The basic energy storage and delivery concept of lead acid batteries was invented over a century and a half ago by French physicist Gaston Planté. Since that time, this kind of battery chemistry has been developed to become a standard and efficient workhorse in everyday life for us all.
The battery shown is a shallow cycle lead acid battery (also named flooded, starter or SLI battery) as commonly used in cars and trucks. It is designed to deliver the short, powerful bursts of high amperes of electricity required to start engines, drive ignition of spark plugs and illuminate car lights, etc. It does not generally lose a large amount of charge at any one time under normal conditions before being recharged by the vehicle’s alternator.
For a typical car battery, the pairs of plates (elements) are placed in 6 separate separate cells in the battery box. This produces a total of 12.6V with each element providing a potential of approximately 2.1V when the battery is fully charged. One open cell is shown in the photographs.
There is no doubt. Despite the basic concept of these batteries remaining the same over the decades, the quality, design and construction of batteries has changed dramatically.
Long ago, I remember dodging splatters of Sulfuric Acid while draining electrolyte from car and truck batteries. That was just before smashing the thick plastic walls of the bulky battery boxes, and melting the crudely designed lead plates inside into DIY fishing sinkers. (All while staying upwind to avoid the lead dioxide fumes! Something that in hindsight, was potentially quite dangerous and certainly not advisable for health reasons!)
These days, the plastic boxes of a lead acid batteries are far more lightweight and compact, yet still very strong. The electrode plates inside, rather than being crudely cut plates, are formed of mesh containing a smoothed on paste of Lead or Lead Dioxide to form either the positive or negative electrode. The plates are separated and insulated by a stiff and neatly folded non-conducting permeable layer.
Other lead acid battery types that are available are variations on this basic lead acid battery design.

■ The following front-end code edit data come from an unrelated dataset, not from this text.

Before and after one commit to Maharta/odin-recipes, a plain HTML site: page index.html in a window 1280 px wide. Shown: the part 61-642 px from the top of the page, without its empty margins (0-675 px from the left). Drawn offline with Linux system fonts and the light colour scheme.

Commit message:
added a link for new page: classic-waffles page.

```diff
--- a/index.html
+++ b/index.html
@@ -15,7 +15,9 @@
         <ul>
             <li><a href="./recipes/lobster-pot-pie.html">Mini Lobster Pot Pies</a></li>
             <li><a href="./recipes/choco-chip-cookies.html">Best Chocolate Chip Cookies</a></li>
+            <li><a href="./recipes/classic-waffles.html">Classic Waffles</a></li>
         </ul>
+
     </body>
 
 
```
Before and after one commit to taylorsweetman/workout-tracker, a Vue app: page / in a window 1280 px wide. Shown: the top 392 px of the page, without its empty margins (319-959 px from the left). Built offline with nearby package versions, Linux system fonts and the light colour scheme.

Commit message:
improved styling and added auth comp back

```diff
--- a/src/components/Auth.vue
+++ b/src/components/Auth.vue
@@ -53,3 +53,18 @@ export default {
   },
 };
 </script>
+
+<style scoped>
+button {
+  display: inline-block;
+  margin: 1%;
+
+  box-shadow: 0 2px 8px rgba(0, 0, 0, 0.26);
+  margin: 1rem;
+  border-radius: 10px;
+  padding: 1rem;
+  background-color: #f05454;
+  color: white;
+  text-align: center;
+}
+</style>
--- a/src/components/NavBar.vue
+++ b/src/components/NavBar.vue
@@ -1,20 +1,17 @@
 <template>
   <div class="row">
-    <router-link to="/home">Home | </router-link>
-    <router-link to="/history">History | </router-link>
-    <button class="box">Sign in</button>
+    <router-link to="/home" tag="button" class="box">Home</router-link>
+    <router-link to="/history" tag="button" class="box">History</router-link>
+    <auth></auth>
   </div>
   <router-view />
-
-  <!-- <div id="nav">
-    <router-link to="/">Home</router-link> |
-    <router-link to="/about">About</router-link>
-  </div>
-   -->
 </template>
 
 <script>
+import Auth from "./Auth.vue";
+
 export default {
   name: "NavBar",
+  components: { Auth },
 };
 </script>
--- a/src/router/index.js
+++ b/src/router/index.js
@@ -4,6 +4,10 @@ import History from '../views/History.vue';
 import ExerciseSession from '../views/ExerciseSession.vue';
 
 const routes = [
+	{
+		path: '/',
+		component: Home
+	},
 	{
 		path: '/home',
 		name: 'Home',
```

Deep cycling lead acid batteries have thicker plates and are used in applications where the charge is gradually and repetitively drawn down by a (relatively) large amount over time, before being re-charged again. An action that usually quickly destroys normal car batteries. Due to their characteristics, deep cycle type batteries are commonly found in solar and other renewable energy storage applications. Sealed, or “maintenance free” (ie: maintenance impossible) lead acid batteries have further variations on the theme and are used in lawnmowers, motorbikes, etc. Other specialty and industrial lead acid battery types are also important in domestic and commercial applications.